Rahul Gandhi doesn’t often gatecrash press conferences or publicly challenge decisions made by Manmohan Singh’s government. But in late September 2013, he did both.
At a news conference where the Congress was defending its ordinance to protect tainted lawmakers, Gandhi walked in unannounced and decried the party’s stand as “complete nonsense.” In an uncharacteristic outburst, he further suggested that the ordinance — introduced after the Supreme Court ruled to bar lawmakers with pending criminal charges from sitting in Parliament — be “torn up and thrown out”.
This wasn’t the first time that the Congress brass had spoken out against MPs with criminal records sitting in Parliament. In 2010, Sonia Gandhi called for consensus on preventing individuals with criminal records from contesting elections. “We need to do more in contending with the influence of money and muscle power”, she said.
Eventually, of course, nothing of the sort happened. Given the proximity to the elections, one theory (not entirely unbelievable) was that the Congress needed the support of RJD supremo Lalu Prasad Yadav, among the accused in the Rs 940 crore fodder scam.
The truth going into the 2014 elections is that about 28 percent of the country’s members of Parliament have criminal records according to data released by the Association for Democratic Reforms. They cut across age, states and party lines, although the large contingents are from the BJP, NCP, SP and Congress.
How then, do such politicians manage to find a place in Parliament? Milan Vaishnav, of the Carnegie Endowment for International Peace, contends that at a time when elections are becoming increasingly expensive to fight, some of it may have to do with money.

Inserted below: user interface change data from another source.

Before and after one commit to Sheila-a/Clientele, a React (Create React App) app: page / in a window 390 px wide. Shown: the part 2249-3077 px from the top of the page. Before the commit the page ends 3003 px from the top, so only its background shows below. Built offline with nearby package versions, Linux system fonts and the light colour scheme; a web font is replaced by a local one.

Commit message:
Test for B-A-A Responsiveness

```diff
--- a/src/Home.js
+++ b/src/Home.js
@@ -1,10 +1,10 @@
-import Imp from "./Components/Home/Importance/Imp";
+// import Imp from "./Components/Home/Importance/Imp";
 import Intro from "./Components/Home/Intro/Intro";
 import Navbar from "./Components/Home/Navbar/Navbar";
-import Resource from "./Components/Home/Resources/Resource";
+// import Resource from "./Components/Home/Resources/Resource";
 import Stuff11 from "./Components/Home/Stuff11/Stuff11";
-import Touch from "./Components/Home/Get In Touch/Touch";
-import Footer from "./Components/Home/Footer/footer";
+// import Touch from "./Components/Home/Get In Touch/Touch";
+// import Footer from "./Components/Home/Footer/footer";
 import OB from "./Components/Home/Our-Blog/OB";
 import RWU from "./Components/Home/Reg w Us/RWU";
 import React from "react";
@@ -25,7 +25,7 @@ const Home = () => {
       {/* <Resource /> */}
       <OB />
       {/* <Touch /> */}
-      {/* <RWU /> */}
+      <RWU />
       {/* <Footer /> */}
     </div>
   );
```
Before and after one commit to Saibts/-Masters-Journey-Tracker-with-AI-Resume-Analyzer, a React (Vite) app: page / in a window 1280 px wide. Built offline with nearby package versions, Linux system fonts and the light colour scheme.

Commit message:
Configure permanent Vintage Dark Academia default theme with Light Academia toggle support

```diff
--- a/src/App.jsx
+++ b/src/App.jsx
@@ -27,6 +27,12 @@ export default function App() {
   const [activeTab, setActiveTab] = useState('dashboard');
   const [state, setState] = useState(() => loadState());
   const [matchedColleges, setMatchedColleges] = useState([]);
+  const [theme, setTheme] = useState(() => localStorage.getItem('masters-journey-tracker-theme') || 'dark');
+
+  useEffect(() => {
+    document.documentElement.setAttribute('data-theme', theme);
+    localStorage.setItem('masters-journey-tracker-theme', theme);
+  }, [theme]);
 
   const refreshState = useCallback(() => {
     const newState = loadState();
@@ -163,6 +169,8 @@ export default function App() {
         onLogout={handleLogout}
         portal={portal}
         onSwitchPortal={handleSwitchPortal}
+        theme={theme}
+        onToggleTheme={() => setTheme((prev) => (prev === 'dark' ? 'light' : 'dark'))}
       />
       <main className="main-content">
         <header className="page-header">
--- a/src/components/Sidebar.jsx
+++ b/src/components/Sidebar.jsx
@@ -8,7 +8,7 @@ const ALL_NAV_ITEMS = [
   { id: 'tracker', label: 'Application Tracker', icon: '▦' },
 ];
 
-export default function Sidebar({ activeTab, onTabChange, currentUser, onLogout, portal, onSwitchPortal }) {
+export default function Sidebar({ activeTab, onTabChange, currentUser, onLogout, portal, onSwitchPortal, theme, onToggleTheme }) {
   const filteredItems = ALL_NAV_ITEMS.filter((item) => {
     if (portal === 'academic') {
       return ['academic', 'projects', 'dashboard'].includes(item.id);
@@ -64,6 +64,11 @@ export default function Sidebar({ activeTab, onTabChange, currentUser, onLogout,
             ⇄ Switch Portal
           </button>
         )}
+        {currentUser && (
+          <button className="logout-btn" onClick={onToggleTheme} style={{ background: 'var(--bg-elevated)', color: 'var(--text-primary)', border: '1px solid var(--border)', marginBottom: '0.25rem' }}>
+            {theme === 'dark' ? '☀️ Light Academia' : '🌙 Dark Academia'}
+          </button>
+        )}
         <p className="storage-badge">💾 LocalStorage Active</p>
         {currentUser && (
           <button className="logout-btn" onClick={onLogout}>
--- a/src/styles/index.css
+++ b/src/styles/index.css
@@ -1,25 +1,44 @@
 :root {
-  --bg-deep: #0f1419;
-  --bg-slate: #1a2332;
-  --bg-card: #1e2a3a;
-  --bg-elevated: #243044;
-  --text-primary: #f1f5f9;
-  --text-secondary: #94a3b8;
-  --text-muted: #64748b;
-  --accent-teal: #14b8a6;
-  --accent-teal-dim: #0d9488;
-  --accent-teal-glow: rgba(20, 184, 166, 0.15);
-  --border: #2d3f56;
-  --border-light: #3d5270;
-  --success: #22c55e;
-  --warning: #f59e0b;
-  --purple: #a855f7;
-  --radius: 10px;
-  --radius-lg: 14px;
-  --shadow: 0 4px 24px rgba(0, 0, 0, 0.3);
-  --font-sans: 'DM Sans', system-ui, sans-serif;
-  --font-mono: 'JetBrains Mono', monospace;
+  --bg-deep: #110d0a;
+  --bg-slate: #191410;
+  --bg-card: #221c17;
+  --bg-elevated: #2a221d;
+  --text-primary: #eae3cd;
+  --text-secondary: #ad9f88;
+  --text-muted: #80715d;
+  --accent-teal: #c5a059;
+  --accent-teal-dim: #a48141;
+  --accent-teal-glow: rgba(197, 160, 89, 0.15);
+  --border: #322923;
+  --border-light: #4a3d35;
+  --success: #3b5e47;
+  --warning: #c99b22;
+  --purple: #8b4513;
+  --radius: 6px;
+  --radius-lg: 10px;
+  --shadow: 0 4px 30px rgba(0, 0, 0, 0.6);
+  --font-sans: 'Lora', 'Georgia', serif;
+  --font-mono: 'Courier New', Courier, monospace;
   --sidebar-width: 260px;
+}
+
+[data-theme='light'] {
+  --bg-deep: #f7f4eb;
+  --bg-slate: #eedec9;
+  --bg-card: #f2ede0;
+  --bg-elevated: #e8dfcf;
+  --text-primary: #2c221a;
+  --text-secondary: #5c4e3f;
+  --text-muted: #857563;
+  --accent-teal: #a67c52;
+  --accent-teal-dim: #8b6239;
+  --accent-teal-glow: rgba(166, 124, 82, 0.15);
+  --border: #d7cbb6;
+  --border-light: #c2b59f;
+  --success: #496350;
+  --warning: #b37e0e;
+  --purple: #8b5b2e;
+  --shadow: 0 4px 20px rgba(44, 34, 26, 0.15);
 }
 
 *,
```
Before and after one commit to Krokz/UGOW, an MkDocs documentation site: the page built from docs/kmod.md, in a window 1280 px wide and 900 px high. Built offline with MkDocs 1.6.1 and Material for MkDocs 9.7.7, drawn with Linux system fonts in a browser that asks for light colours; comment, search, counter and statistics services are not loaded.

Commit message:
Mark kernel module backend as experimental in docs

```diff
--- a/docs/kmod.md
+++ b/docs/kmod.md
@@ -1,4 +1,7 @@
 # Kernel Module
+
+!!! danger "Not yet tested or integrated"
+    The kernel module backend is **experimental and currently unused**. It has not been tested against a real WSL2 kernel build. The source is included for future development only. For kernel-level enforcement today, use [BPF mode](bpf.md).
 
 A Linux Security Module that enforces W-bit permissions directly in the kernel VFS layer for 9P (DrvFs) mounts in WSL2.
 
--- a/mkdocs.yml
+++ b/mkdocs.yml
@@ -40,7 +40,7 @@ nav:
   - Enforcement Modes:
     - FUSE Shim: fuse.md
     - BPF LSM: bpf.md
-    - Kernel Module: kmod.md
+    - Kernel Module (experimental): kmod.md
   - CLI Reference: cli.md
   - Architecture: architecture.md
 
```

“If one looks at the assets of the more than 45,000 candidates who contested state elections between 2003 and 2009, the median ‘clean’ candidate has a personal wealth of roughly 400,000 rupees, compared to assets of 1.1 million rupees for the median indicted candidate,” Vaishnav wrote in 2012. “Parties place a premium on criminality (i.e. muscle), in part, because it often brings with it the added benefit of money.”
Another view is that voters see a politician’s criminal record as a badge of honor, as the New York Times argued last year, in attempting to decipher the electoral charm of Kameshwar Baitha. The Jharkhand Mukti Morcha MP has 46 cases against his name: 17 for murder, 22 for attempted murder, six for assault with a dangerous weapon, five for theft and two for extortion. That he is a former Maoist probably explains some of it.
Not just insurgents, there are even a few famous faces that make up the tainted 28 percent. Former Indian cricketer — and current television wisecrack — Navjot Singh Sidhu is among them. Convicted of homicide in 2006, Sidhu later won an appeal in the Supreme Court that allowed him to stand for election.
The Aam Aadmi Party, however, has promised change. “In all political parties today criminals and mafia goons are given election tickets,” AAP says on its website. “Such people will never be given tickets in our party.”
Despite such ambitions, if the AAP succeeds, it could potentially change the character of the Indian parliament. But much will depend, as always, on India’s voters.
CORRECTION: An earlier version of this article inaccurately indicated that Milan Vaishnav suggested that the lack of information helped politicians with criminal records win elections. The error is regretted.
Anand Katakam dreams of working in Minnesota or Manipur after his time at the Columbia Journalism School. When he isn’t attending class, he is roaming the streets with his camera. Find out more about his wanderings @anandkatakam